RECORDS TO USE
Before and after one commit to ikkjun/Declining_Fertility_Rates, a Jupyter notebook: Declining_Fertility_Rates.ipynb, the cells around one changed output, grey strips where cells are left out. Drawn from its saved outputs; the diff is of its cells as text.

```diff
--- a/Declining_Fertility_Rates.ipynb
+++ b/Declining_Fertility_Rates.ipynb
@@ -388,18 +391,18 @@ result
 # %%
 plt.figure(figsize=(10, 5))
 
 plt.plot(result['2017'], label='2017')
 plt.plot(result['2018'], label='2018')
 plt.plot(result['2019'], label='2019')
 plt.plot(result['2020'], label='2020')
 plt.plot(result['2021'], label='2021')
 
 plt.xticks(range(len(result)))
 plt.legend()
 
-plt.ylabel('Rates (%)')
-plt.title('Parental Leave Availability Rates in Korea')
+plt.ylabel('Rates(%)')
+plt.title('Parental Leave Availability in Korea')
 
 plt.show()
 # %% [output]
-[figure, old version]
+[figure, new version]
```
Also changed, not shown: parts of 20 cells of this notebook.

TASK INSTRUCTIONS
The answer must be all of the entries, restated exactly.

YOUR RESPONSE
Before and after one commit to ikkjun/Declining_Fertility_Rates, a Jupyter notebook: Declining_Fertility_Rates.ipynb, the cells around one changed output, grey strips where cells are left out. Drawn from its saved outputs; the diff is of its cells as text.

```diff
--- a/Declining_Fertility_Rates.ipynb
+++ b/Declining_Fertility_Rates.ipynb
@@ -388,18 +391,18 @@ result
 # %%
 plt.figure(figsize=(10, 5))
 
 plt.plot(result['2017'], label='2017')
 plt.plot(result['2018'], label='2018')
 plt.plot(result['2019'], label='2019')
 plt.plot(result['2020'], label='2020')
 plt.plot(result['2021'], label='2021')
 
 plt.xticks(range(len(result)))
 plt.legend()
 
-plt.ylabel('Rates (%)')
-plt.title('Parental Leave Availability Rates in Korea')
+plt.ylabel('Rates(%)')
+plt.title('Parental Leave Availability in Korea')
 
 plt.show()
 # %% [output]
-[figure, old version]
+[figure, new version]
```
Also changed, not shown: parts of 20 cells of this notebook.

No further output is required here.